The Pernicious Fiction of Accurate Medical Information
Lately, in the life insurance world, the buzz is that electronic health care data will revolutionize underwriting. Someday...maybe, but not today. Why? Because much of what’s taking place now is the “digitization” of existing information, that is the transfer of information in documents into data, or bits and bytes, of information stored in databases and other software formats. However, turning information into data does nothing to address the inaccuracies in the data itself, and that is definitely not happening – at least not in any way that is apparent to an underwriting business.
Errors with Electronic Health Records
It will come as no surprise to life expectancy underwriters, that medical records, including digitized records, are literally rife with errors of all sorts. Furthermore, some of these errors are literally inscrutable gibberish that cannot be assessed by anyone (or anything for you AI mavens out there) with any degree of certitude. Bad, erroneous, conflicting, inaccurate, misplaced information is everywhere in health care records, and it’s being transformed into bad data, plain and simple. Take for example, this information from just one case: “Tobacco non User, Current non-smoker. Social History: 7.5 pkyr, no smoker since 1985; drinks socially. One cigar per day to stop after he passed out with his. Cigars 2-3 per week. 2010 actually 7-10 per week. 2011 not smoking cigars....” Later in other records from the same Health Care Provider (HCP) there is this: “Smoked Tobacco use: Current someday smoker” and “Pipes: Yes”.
These statements were made by the same HCP about the same insured (i.e., patient) within the same year. Now imagine this degree of variability and imprecision multiplied over years and throughout hundreds or thousands of pages of medical records – and this just goes to whether the insured smokes, nothing more complex than that. Will the transformation of this obviously conflicting information into bits and bytes improve the correctness of this information? Nope, not at all. At the very least, the information is confusing and, at its worst, it is so contradictory as to be useless. Yet this is what life expectancy underwriters see day in and day out.
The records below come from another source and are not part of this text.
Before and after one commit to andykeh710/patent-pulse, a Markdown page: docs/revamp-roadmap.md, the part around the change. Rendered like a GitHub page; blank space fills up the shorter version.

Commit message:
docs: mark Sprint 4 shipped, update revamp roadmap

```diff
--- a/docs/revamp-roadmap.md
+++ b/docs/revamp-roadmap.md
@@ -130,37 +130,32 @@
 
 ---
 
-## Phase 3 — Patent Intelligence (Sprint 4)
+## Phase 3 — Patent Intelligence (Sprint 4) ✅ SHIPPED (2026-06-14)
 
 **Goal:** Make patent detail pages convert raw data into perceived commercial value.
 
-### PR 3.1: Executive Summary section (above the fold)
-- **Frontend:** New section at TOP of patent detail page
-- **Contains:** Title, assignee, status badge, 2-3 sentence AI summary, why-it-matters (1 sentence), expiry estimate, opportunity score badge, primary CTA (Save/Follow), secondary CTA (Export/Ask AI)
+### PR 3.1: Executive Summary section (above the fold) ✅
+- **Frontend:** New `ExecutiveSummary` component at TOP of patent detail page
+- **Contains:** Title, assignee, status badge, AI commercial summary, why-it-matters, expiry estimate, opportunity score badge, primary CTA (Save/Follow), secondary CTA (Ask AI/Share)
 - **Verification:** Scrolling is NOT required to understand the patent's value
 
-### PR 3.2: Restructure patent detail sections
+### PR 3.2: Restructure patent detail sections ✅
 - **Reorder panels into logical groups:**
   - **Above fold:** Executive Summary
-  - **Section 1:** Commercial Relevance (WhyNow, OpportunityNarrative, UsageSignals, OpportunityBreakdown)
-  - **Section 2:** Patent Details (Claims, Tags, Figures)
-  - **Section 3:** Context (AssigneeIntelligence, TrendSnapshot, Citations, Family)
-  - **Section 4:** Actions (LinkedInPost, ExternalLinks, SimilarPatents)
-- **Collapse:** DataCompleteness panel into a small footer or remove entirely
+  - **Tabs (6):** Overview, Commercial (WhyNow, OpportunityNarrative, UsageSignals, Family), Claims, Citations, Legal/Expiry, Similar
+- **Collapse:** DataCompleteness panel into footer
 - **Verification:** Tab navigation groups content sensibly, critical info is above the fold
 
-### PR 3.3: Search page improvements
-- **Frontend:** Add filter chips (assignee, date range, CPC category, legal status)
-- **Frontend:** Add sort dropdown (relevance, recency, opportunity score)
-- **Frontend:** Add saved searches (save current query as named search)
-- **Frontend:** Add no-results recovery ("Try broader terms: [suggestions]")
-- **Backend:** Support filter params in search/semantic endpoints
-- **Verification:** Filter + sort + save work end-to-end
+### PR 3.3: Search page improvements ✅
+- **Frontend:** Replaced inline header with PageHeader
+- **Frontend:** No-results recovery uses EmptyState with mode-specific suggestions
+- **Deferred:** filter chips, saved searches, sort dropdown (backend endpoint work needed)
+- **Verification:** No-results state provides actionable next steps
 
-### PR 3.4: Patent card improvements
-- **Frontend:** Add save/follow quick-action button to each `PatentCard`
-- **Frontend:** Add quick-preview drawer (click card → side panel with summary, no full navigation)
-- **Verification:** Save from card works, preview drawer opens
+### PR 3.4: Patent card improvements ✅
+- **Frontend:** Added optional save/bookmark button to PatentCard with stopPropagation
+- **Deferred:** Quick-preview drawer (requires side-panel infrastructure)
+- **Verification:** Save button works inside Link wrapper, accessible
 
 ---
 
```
HCPs are doing a poor job at best of recording correct, clear, precise information, regardless of how that information is stored, and yet, the Insurtech world is all aflutter over the digital transformations it claims will improve outcomes tomorrow. Again, eventually, this may be the case (we certainly hope so), but today the information derived from this data in virtually printed formats (e.g., PDF pages numbering in the millions each year) is simply festering with errors that have to be evaluated and reconciled before it can be used to determine a life expectancy.
Trust but Verify
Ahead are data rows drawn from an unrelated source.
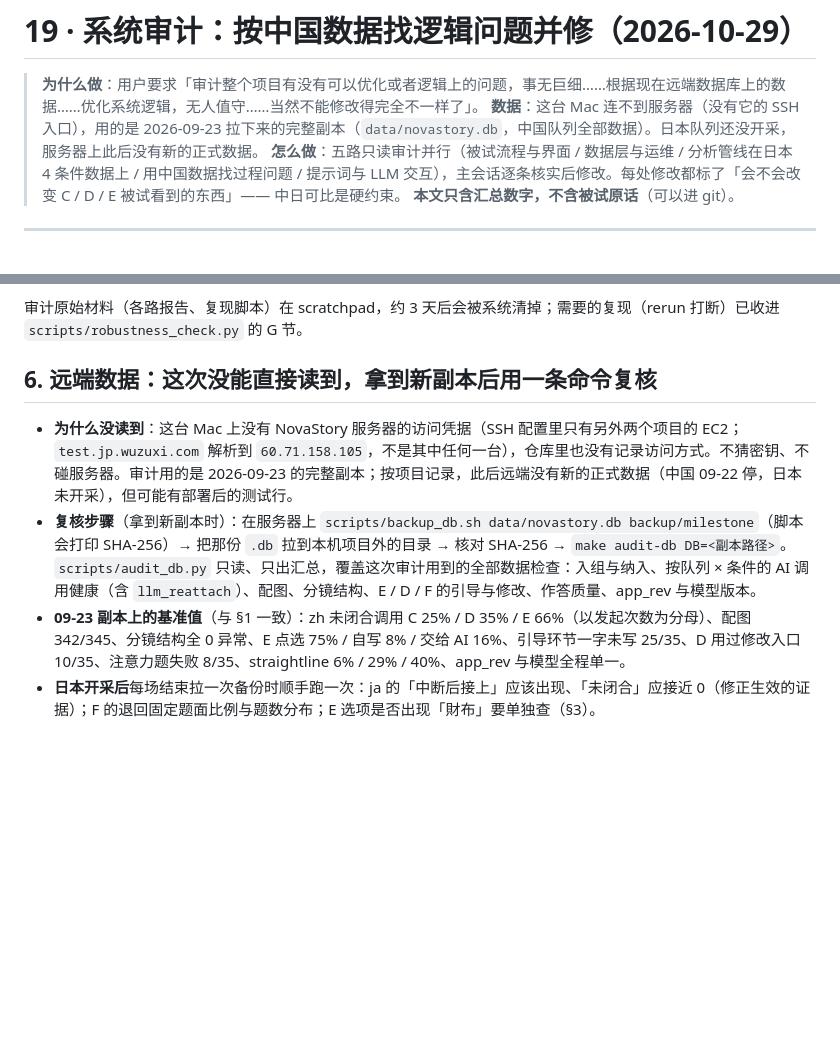
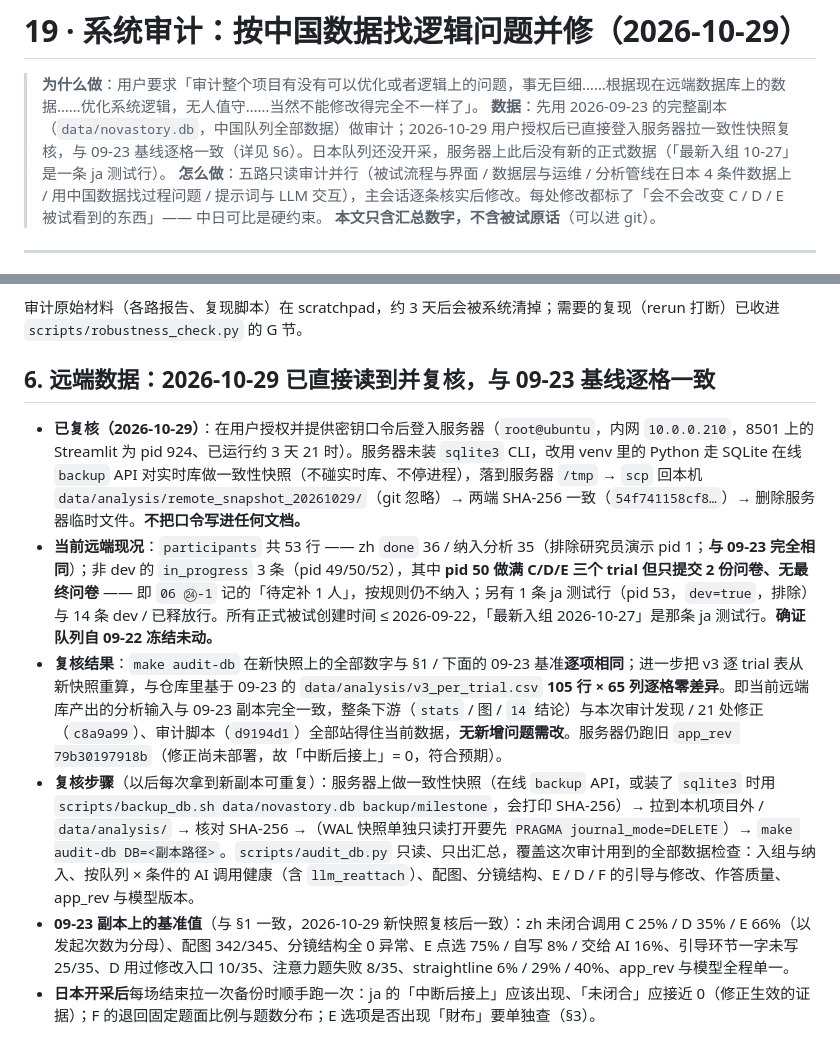
Before and after one commit to Gosoki/NovaStory, a Markdown page: docs/paper/19_系统审计_20261029.md, 2 parts joined by grey strips. GitHub-like rendering; blank space fills up the shorter version.

Commit message:
📝docs(paper): 记录已读到当前远端库并复核,与 09-23 基线逐格一致
📝docs(19): §6 改为已登入服务器拉一致性快照复核,附现况与复核结果
📝docs(10): 追加留痕,v3 逐 trial 表 105×65 零差异,审计站得住当前数据

```diff
--- a/docs/paper/19_系统审计_20261029.md
+++ b/docs/paper/19_系统审计_20261029.md
@@ -1,7 +1,7 @@
 # 19 · 系统审计：按中国数据找逻辑问题并修（2026-10-29）
 
 > **为什么做**：用户要求「审计整个项目有没有可以优化或者逻辑上的问题，事无巨细……根据现在远端数据库上的数据……优化系统逻辑，无人值守……当然不能修改得完全不一样了」。
-> **数据**：这台 Mac 连不到服务器（没有它的 SSH 入口），用的是 2026-09-23 拉下来的完整副本（`data/novastory.db`，中国队列全部数据）。日本队列还没开采，服务器上此后没有新的正式数据。
+> **数据**：先用 2026-09-23 的完整副本（`data/novastory.db`，中国队列全部数据）做审计；2026-10-29 用户授权后已直接登入服务器拉一致性快照复核，与 09-23 基线逐格一致（详见 §6）。日本队列还没开采，服务器上此后没有新的正式数据（「最新入组 10-27」是一条 ja 测试行）。
 > **怎么做**：五路只读审计并行（被试流程与界面 / 数据层与运维 / 分析管线在日本 4 条件数据上 / 用中国数据找过程问题 / 提示词与 LLM 交互），主会话逐条核实后修改。每处修改都标了「会不会改变 C / D / E 被试看到的东西」—— 中日可比是硬约束。
 > **本文只含汇总数字，不含被试原话**（可以进 git）。
 
@@ -81,9 +81,11 @@
 
 审计原始材料（各路报告、复现脚本）在 scratchpad，约 3 天后会被系统清掉；需要的复现（rerun 打断）已收进 `scripts/robustness_check.py` 的 G 节。
 
-## 6. 远端数据：这次没能直接读到，拿到新副本后用一条命令复核
+## 6. 远端数据：2026-10-29 已直接读到并复核，与 09-23 基线逐格一致
 
-- **为什么没读到**：这台 Mac 上没有 NovaStory 服务器的访问凭据（SSH 配置里只有另外两个项目的 EC2；`test.jp.wuzuxi.com` 解析到 `60.71.158.105`，不是其中任何一台），仓库里也没有记录访问方式。不猜密钥、不碰服务器。审计用的是 2026-09-23 的完整副本；按项目记录，此后远端没有新的正式数据（中国 09-22 停，日本未开采），但可能有部署后的测试行。
-- **复核步骤**（拿到新副本时）：在服务器上 `scripts/backup_db.sh data/novastory.db backup/milestone`（脚本会打印 SHA-256）→ 把那份 `.db` 拉到本机项目外的目录 → 核对 SHA-256 → `make audit-db DB=<副本路径>`。`scripts/audit_db.py` 只读、只出汇总，覆盖这次审计用到的全部数据检查：入组与纳入、按队列 × 条件的 AI 调用健康（含 `llm_reattach`）、配图、分镜结构、E / D / F 的引导与修改、作答质量、app_rev 与模型版本。
-- **09-23 副本上的基准值**（与 §1 一致）：zh 未闭合调用 C 25% / D 35% / E 66%（以发起次数为分母）、配图 342/345、分镜结构全 0 异常、E 点选 75% / 自写 8% / 交给 AI 16%、引导环节一字未写 25/35、D 用过修改入口 10/35、注意力题失败 8/35、straightline 6% / 29% / 40%、app_rev 与模型全程单一。
+- **已复核（2026-10-29）**：在用户授权并提供密钥口令后登入服务器（`root@ubuntu`，内网 `10.0.0.210`，8501 上的 Streamlit 为 pid 924、已运行约 3 天 21 时）。服务器未装 `sqlite3` CLI，改用 venv 里的 Python 走 SQLite 在线 `backup` API 对实时库做一致性快照（不碰实时库、不停进程），落到服务器 `/tmp` → `scp` 回本机 `data/analysis/remote_snapshot_20261029/`（git 忽略）→ 两端 SHA-256 一致（`54f741158cf8…`）→ 删除服务器临时文件。**不把口令写进任何文档。**
+- **当前远端现况**：`participants` 共 53 行 —— zh `done` 36 / 纳入分析 35（排除研究员演示 pid 1；**与 09-23 完全相同**）；非 dev 的 `in_progress` 3 条（pid 49/50/52），其中 **pid 50 做满 C/D/E 三个 trial 但只提交 2 份问卷、无最终问卷** —— 即 `06 ㉔-1` 记的「待定补 1 人」，按规则仍不纳入；另有 1 条 ja 测试行（pid 53，`dev=true`，排除）与 14 条 dev / 已释放行。所有正式被试创建时间 ≤ 2026-09-22，「最新入组 2026-10-27」是那条 ja 测试行。**确证队列自 09-22 冻结未动。**
+- **复核结果**：`make audit-db` 在新快照上的全部数字与 §1 / 下面的 09-23 基准**逐项相同**；进一步把 v3 逐 trial 表从新快照重算，与仓库里基于 09-23 的 `data/analysis/v3_per_trial.csv` **105 行 × 65 列逐格零差异**。即当前远端库产出的分析输入与 09-23 副本完全一致，整条下游（`stats` / 图 / `14` 结论）与本次审计发现 / 21 处修正（`c8a9a99`）、审计脚本（`d9194d1`）全部站得住当前数据，**无新增问题需改**。服务器仍跑旧 `app_rev 79b30197918b`（修正尚未部署，故「中断后接上」= 0，符合预期）。
+- **复核步骤**（以后每次拿到新副本可重复）：服务器上做一致性快照（在线 `backup` API，或装了 `sqlite3` 时用 `scripts/backup_db.sh data/novastory.db backup/milestone`，会打印 SHA-256）→ 拉到本机项目外 / `data/analysis/` → 核对 SHA-256 →（WAL 快照单独只读打开要先 `PRAGMA journal_mode=DELETE`）→ `make audit-db DB=<副本路径>`。`scripts/audit_db.py` 只读、只出汇总，覆盖这次审计用到的全部数据检查：入组与纳入、按队列 × 条件的 AI 调用健康（含 `llm_reattach`）、配图、分镜结构、E / D / F 的引导与修改、作答质量、app_rev 与模型版本。
+- **09-23 副本上的基准值**（与 §1 一致，2026-10-29 新快照复核后一致）：zh 未闭合调用 C 25% / D 35% / E 66%（以发起次数为分母）、配图 342/345、分镜结构全 0 异常、E 点选 75% / 自写 8% / 交给 AI 16%、引导环节一字未写 25/35、D 用过修改入口 10/35、注意力题失败 8/35、straightline 6% / 29% / 40%、app_rev 与模型全程单一。
 - **日本开采后**每场结束拉一次备份时顺手跑一次：ja 的「中断后接上」应该出现、「未闭合」应接近 0（修正生效的证据）；F 的退回固定题面比例与题数分布；E 选项是否出现「財布」要单独查（§3）。
```
Also changed, not shown: docs/paper/10_核心决策留痕.md (+6 -0 lines).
What is needed is a focus on verification of the information regardless of its form, which as we've discussed previously is the second step in our DIKA process toward knowledge which can serve as the basis for action (i.e., decision-making in the case of life expectancy assessment). Verification of this sort requires judgment and judgment, good judgment at least, comes from experience, expertise and real intelligence.
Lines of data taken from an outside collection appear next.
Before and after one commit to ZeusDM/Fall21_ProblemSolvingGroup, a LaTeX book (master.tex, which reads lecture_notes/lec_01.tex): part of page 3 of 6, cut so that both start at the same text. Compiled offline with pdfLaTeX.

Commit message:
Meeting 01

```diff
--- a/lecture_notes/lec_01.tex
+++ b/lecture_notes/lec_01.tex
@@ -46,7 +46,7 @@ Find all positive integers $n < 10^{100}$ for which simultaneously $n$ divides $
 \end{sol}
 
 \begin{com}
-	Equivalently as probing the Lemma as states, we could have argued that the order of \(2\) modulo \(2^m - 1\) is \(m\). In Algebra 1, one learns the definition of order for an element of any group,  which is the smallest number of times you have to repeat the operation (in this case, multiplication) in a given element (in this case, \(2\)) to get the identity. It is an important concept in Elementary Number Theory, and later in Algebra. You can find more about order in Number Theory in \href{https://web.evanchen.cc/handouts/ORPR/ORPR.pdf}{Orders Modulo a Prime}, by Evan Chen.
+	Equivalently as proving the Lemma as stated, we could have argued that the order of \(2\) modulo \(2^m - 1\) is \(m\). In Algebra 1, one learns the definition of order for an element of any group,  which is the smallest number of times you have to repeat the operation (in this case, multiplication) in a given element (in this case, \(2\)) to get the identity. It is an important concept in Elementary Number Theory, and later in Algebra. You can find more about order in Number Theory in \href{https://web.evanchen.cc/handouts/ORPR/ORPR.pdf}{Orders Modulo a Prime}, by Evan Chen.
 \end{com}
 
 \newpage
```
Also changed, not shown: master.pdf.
Once the information is verified through a thorough, consistent, and objective underwriting process, then and only then can it become knowledge and thereby made actionable. As the old adage holds: “Trust, but verify.” When it comes to health care data, digital or paper, “traditional” or electronic, form is still far less important than substance, and substance must be viewed with skilled and diligent caution. To learn more about the impact of medical information accuracy in life expectancy assessments, contact ISC Services.